Old 21st September 2006
Registered User
cosmos's Avatar

Thread Starter
Are you using De-Esser ?

just from curosity, do you use De-esser in your mixes ? i heard alot of opinions from some people that this is not a must have in the studio and that a GOOD Deesser is hard to find ... how the SPL 9692 preforms when you DO want to remove those unwanted s frequencies ?

doesent it affect overall on your final mix ?

is this the easy way to "fix" incorrect mix, would it be better to try and avoid those freq in the first place ?

what do you think about De-essers ?
Old 21st September 2006
Lives for gear

I very frequencly use them on vocals. I always use plugins as the de-ess modes on some fo the compressors I have do awful things. They work better when cascaded, each with different settings if you need to grab much.
Old 21st September 2006
Gear addict
mhartman's Avatar

I try not to use a de-esser, but on heavily compressed vocals it is often necessary. If you can get away without it, great. If not, use one. Nothing is more annoying to me than huge in your face ess's and shhh's. Mic choice/position is often your best de-esser.
Old 21st September 2006
Gear Head

I have never met a harwadre or software de-esser that I liked. They always comprimise the vocal in some way or another usually resulting in damage to the high end. I will always try to stop sibilance at the mic with placement, vocal technique, and lastly screens or pencils if absolutely neceassary. If all those fail and the singer still has an unacceptable level of sibilance, I will wait until the final vocal take is comped together and simply make a pass of the voal track with a gain plug and reduce their volume to where I want them to be. Taking this approach to the vocal, always sound more natural, and you don't have to worry about the effect of a de-esser on your whole track.
Old 21st September 2006
Lives for gear
matucha's Avatar
Old 21st September 2006
Registered User
cosmos's Avatar
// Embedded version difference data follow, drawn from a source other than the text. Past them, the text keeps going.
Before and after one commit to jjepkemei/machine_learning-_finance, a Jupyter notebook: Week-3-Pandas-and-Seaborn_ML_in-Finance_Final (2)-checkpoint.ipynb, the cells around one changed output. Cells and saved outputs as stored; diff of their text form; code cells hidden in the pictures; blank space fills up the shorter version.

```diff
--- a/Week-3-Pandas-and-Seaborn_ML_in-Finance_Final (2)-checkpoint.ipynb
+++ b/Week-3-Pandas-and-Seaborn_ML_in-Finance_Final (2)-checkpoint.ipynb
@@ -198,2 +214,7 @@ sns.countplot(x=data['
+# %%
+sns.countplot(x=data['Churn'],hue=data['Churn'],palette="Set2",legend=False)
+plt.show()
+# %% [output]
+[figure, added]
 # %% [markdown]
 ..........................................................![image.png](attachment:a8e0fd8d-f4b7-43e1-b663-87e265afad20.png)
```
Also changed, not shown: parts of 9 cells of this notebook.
Thread Starter
thx for the replys ! i also always find it better to try and eliminate this in the first stages of mic positioning. i dont think ill be needing a de-esser anytime soon.
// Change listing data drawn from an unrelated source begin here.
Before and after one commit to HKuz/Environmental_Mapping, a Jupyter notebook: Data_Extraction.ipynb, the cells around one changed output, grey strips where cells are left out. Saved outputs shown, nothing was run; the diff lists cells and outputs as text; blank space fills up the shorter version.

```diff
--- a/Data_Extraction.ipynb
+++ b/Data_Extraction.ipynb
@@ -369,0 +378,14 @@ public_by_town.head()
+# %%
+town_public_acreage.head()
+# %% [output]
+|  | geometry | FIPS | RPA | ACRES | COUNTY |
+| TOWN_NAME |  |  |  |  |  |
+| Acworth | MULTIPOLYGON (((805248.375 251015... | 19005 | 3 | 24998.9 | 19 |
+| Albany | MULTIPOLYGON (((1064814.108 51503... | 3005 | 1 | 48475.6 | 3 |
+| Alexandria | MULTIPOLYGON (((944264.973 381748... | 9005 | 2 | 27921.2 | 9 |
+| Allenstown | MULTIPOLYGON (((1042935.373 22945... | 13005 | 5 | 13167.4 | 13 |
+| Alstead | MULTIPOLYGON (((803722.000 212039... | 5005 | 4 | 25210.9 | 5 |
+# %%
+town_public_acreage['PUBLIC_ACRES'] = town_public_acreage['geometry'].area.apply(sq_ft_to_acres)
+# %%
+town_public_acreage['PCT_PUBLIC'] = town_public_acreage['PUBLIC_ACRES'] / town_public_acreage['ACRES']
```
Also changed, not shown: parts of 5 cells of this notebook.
but some do use it for mastering applications, does they ?
Old 21st September 2006
Lives for gear

No, a de-esser is not a must have, but it can be handy in some situations.

I had a Scamp rack that had a pair of nice de-essers once.
I found that it was handy to have in emergency situations.
If you are mixing tracks that you didn't get to eliminate "S es" from because maybe you didn't record it they can be a Godsend!

I work with a very talented vocalist who has a hint of a lisp and he has to pronounce his S es in a way that can be slightly sibilant. If he records the takes I have to use a de-esser.
This guy is VERY talented singer, but the de-esser "fixes" things a bit.

As far as singers with a small lisp goes... I have known several!

Danny Brown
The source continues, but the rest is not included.